NEW ORLEANS--Monitoring programs in which hospital pharmacists
double-check physicians' orders for antibiotics are proving effective
in averting potential problems of safety or efficacy, researchers
reported at the 36th Inter-science Conference on Antimicrobials and
At the University of California Medical Center, San Francisco,
hospital pharmacists intervened a total of 3,344 times over a 2-year
period; these interventions represent 5% of the total number of
antibiotic prescriptions during that time.
Of these interventions, 858 were classified as "high level,"
including 471 to avoid potential drug toxicity and 387 to enhance
efficacy, reported B. Joseph Guglielmo, PharmD, professor of clinical pharmacy.
"Antimicrobial monitoring programs are common at academic
medical centers, but they are not as well established throughout the
hospital industry, which I think is unfortunate," he commented.
"In addition to enhancing safety, prescription monitoring also
saves money because better treatment circumvents complications."
In the San Francisco monitoring system, pharmacists and consulting
infectious disease specialists probably prevented 31 to 68 cases of
kidney toxicity and 13 to 40 cases of hearing damage by intervening
to recommend substitution or reduction of an aminoglycoside dose, Dr.
A study from the Albany Medical Center Hospital, NY, showed that
pharmacists there also averted many problems by reviewing
Laurie Briceland, PharmD, and Daniel Stein, MD, reported that, over a

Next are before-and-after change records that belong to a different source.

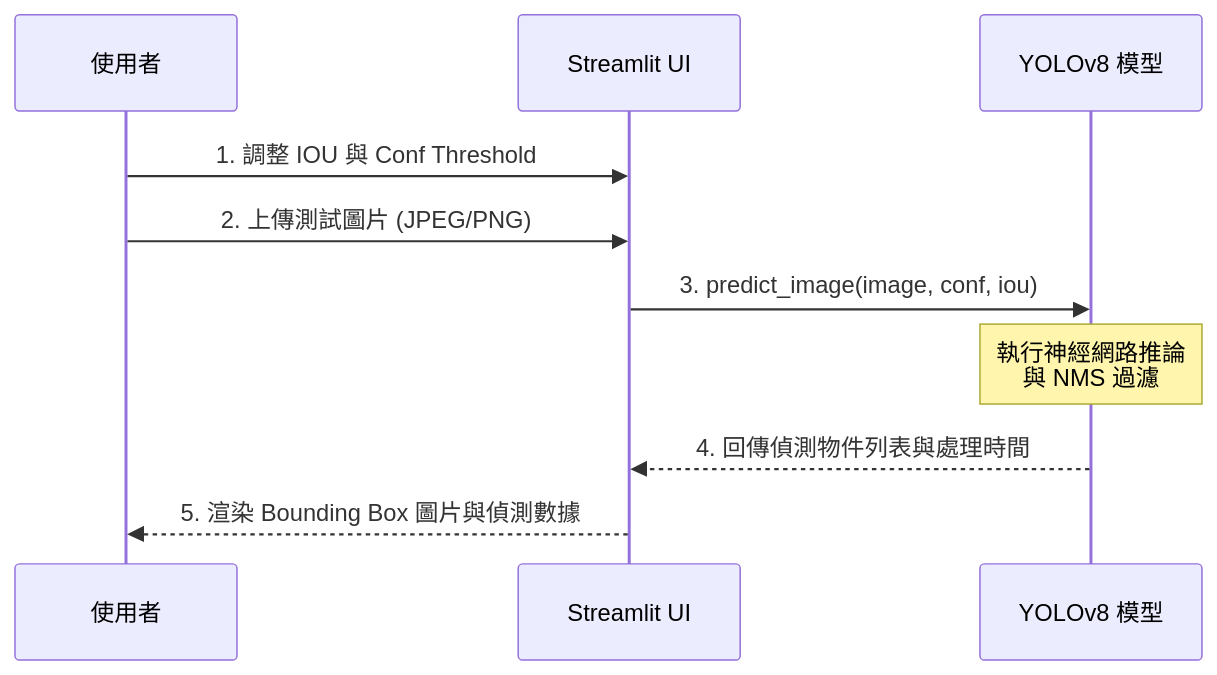
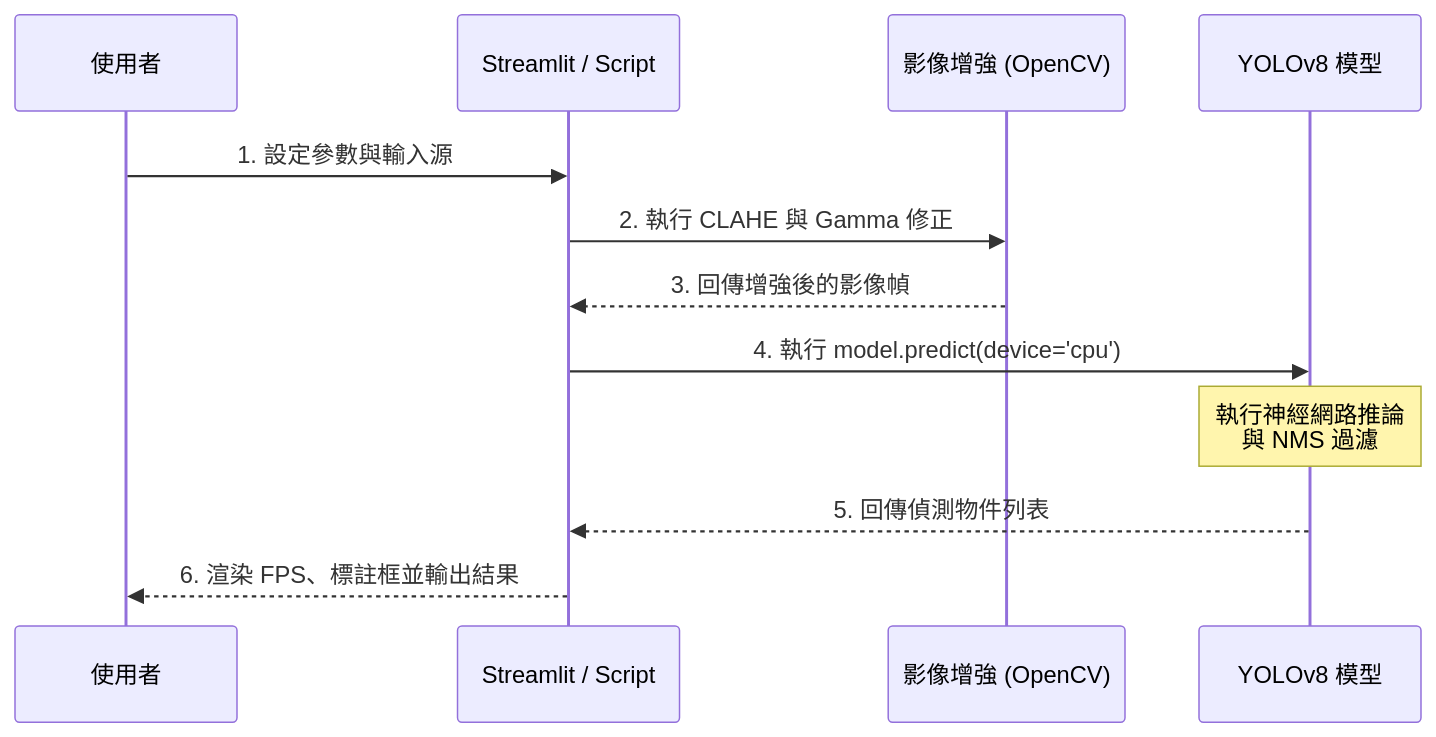
One commit to hank921109/114-2-Fire_Smoke_Detection changed the third of 3 diagrams in README.md. Above: the diagram before and after it, drawn with Mermaid. The commit also changed other lines of this file and 31 other files, not shown here.

````diff
--- a/README.md
+++ b/README.md
@@ -85,12 +96,14 @@
 ```mermaid
 sequenceDiagram
     participant User as 使用者
-    participant UI as Streamlit UI
+    participant UI as Streamlit / Script
+    participant Proc as 影像增強 (OpenCV)
     participant Model as YOLOv8 模型
-    User->>UI: 1. 調整 IOU 與 Conf Threshold
-    User->>UI: 2. 上傳測試圖片 (JPEG/PNG)
-    UI->>Model: 3. predict_image(image, conf, iou)
+    User->>UI: 1. 設定參數與輸入源
+    UI->>Proc: 2. 執行 CLAHE 與 Gamma 修正
+    Proc-->>UI: 3. 回傳增強後的影像幀
+    UI->>Model: 4. 執行 model.predict(device='cpu')
     Note over Model: 執行神經網路推論<br/>與 NMS 過濾
-    Model-->>UI: 4. 回傳偵測物件列表與處理時間
-    UI-->>User: 5. 渲染 Bounding Box 圖片與偵測數據
+    Model-->>UI: 5. 回傳偵測物件列表
+    UI-->>User: 6. 渲染 FPS、標註框並輸出結果
 ```
````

20-month period, hospital pharmacists detected and avoided 1,048
potential errors in antibiotic prescriptions in this large teaching
institution, where most prescriptions are written by house staff.
Of these errors, 16% were classified as having the potential to
produce "severe or life-threatening" consequences, such as
anaphylactic reactions; 14% were judged to have the potential for
"serious" consequences; and 70% for "significant" consequences.
Dosing errors were most frequent (62%), followed by ordering
antibiotics to which the patient was known to be allergic (20%). Most
errors occurred for parenteral antibiotics. Beta-lactams were the
most frequently implicated (46%), followed by aminoglycosides,
macrolides, and antifungals, Dr. Briceland said.
Consider Specific Conditions
Most errors occurred because physicians did not account for some
specific condition (51%), such as impaired renal function, she added.
While averting prescription errors was the focus of the first two
studies, a third study looked at whether hospitalized patients
actually get their medications as prescribed.
Blake E. Max, PharmD, followed 29 patients on an HIV ward at Cook
County Hospital, Chicago, for 18 days. He calculated a medication
error rate of 20% and found that some patients never received their
Dr. Max reviewed nursing medication administration records daily, and
collected data on oral and IV medications delivered to the ward and
returned to the pharmacy. Errors included dose not given, unordered
dose given, and extra doses given.
The error rate per patient ranged from 3% to 37%. Errors were most
likely to occur in patients receiving the greatest number of
medications, he said.